Make sure you have sufficient evidence of wrongdoing
Before you do anything else, take a deep breath. Gather your thoughts and assess the situation rationally, not emotionally . The worst thing you can do is to create an ugly situation by acting solely on your suspicions, or out of anger.
Instead, consult qualified financial and legal professionals. An experienced Los Angeles business litigation lawyer can share strategies for finding proof of wrongdoing. These may include but are not limited to:
- Monitoring all financial accounts, and tracking every outgoing and incoming transaction.
- Requiring comprehensive receipts for all business expenses.
- Requiring original receipts, not copies.
- Reviewing any ATM withdrawals made with a business debit or credit card for proof of inappropriate transactions.
- Installing at least one camera to monitor relevant activity at any cash register(s) used by your business.
If you find additional evidence to support your suspicions, our Los Angeles business attorneys can determine if you should pursue criminal charges or a civil claim.
Your legal options are based on the specific circumstances of your case
From a legal standpoint, business partnerships tend to be fairly complicated. This is largely because each one is unique. Depending on the type of business, you may or may not have a written partnership agreement, or prescribed organization. The only constant is that state law governs all California business partnerships.
Therefore, in absence of an applicable agreement, a business partner cannot take company funds for their own use. Doing so may be considered fraud, embezzlement or theft, all of which have criminal and/or civil repercussions.
Proving fraud, embezzlement and theft
Fraud occurs when your business partner takes company money on the pretense of using it for business purposes, but actually takes it for personal use.
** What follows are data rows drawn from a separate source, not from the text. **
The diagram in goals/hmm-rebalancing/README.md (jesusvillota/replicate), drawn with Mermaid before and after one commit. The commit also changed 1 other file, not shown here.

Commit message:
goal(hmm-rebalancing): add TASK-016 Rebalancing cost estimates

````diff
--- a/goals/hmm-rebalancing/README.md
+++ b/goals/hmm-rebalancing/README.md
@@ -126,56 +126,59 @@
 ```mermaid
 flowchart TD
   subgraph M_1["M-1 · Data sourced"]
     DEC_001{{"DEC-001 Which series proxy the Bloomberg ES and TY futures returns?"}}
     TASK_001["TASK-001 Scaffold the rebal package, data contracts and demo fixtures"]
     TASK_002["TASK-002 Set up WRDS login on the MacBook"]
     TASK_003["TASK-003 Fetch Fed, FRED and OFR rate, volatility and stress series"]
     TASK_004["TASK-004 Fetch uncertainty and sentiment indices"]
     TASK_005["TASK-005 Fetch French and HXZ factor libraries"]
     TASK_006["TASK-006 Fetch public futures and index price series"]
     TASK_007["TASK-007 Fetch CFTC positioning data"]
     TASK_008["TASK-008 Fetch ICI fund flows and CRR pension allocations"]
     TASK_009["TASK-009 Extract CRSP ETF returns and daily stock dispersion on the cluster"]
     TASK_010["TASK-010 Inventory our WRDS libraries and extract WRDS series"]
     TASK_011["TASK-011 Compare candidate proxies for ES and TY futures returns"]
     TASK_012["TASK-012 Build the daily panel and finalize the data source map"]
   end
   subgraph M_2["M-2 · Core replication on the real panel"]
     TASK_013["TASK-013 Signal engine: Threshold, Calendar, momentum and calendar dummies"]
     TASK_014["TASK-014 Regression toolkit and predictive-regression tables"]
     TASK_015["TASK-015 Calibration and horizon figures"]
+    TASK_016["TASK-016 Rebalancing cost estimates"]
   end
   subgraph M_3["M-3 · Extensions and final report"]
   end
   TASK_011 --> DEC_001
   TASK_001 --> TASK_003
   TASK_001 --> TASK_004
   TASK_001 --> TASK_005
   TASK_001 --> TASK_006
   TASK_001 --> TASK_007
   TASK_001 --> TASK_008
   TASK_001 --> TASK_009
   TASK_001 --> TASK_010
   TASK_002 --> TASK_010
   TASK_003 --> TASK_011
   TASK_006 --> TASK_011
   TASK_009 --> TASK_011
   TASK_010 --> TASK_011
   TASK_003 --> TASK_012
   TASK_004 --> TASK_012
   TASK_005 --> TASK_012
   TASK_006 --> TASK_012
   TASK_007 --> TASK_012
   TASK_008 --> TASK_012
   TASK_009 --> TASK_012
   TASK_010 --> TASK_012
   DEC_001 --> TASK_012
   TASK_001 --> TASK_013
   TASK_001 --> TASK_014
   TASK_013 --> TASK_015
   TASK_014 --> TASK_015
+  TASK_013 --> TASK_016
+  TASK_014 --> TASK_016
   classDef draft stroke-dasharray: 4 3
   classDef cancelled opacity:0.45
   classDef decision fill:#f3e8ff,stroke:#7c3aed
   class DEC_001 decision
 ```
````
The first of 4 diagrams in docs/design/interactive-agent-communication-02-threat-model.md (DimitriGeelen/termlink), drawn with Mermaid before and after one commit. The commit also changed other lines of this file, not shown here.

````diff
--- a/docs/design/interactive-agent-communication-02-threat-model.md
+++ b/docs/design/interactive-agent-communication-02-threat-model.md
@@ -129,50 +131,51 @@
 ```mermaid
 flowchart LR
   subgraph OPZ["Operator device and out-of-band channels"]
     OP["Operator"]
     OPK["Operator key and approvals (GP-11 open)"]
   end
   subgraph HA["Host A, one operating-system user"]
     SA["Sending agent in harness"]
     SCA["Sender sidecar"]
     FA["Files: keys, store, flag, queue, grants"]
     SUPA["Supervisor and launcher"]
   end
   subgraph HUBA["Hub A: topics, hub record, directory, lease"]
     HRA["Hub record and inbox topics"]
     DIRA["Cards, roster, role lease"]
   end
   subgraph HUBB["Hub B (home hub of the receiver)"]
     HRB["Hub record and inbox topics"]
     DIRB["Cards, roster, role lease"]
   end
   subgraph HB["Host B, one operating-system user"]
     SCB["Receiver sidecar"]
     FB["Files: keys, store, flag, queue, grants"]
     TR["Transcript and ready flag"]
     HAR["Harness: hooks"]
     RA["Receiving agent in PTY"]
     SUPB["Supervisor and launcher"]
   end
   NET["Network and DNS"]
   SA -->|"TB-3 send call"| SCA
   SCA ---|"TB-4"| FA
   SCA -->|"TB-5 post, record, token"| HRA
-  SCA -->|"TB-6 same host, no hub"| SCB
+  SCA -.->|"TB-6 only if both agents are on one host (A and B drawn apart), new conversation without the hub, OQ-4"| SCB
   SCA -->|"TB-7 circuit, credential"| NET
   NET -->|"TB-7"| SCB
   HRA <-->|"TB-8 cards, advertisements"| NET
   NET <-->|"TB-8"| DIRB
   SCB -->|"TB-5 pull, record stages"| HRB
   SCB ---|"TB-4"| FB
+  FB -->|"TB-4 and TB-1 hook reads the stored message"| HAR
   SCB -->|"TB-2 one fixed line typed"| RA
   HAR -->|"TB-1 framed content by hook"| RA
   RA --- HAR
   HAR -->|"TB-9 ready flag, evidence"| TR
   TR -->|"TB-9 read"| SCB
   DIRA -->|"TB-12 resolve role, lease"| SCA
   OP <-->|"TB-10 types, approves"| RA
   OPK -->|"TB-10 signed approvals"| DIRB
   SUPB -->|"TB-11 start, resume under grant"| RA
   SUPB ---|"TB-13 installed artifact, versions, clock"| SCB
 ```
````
Examples may include:
- Wrongful taking and use of business funds to pay off personal debt.
- Wrongful taking and use of business funds to purchase goods or services for personal purposes.
- Wrongful taking and use of business funds to facilitate unauthorized business activities for personal gain.
To prove your partner perpetrated fraud, you must have sufficient evidence that:
- He or she intentionally lied to you.
- You had no valid reason to question or doubt the lie.
- Your business incurred financial losses or other damages because you believed the lie.
Keep in mind, however, that you may not have a viable case based on fraud if your business partner can prove that he or she has a reputation for trustworthiness.
Embezzlement occurs when someone who holds a position of trust – such as your business partner – steals funds from company accounts. Patterns showing unusual activity (withdrawals and transfers) from accounts your business partner can access may serve as proof of embezzlement.
Theft is simply defined as the wrongful taking of business funds, thereby causing financial losses. This would most likely happen in a retail setting, where your business partner could easily access money in a cash register. It could also happen in an office setting, where money is kept in a safe or lockbox. Video surveillance showing your business partner taking the money without permission or reasonable cause may serve as proof of theft.
Pursuing a civil claim based on breach of fiduciary duty
You may also be able to pursue a civil claim based on breach of fiduciary duty. In other words, you may be able to sue your business partner for violating his or her legal obligation to act in your best interest with regards to the business. Clearly, the wrongful taking of company funds is not acting in your best interests. To have a viable claim on this basis, however, you must be able to trace the loss of funds to misconduct, rather than accounting errors or similar mistakes.
In any case, the dedicated business litigation lawyers at the Law Office of Parag L. Amin P.C. are here to help. Contact us to schedule an initial assessment of your case online or by phone, today.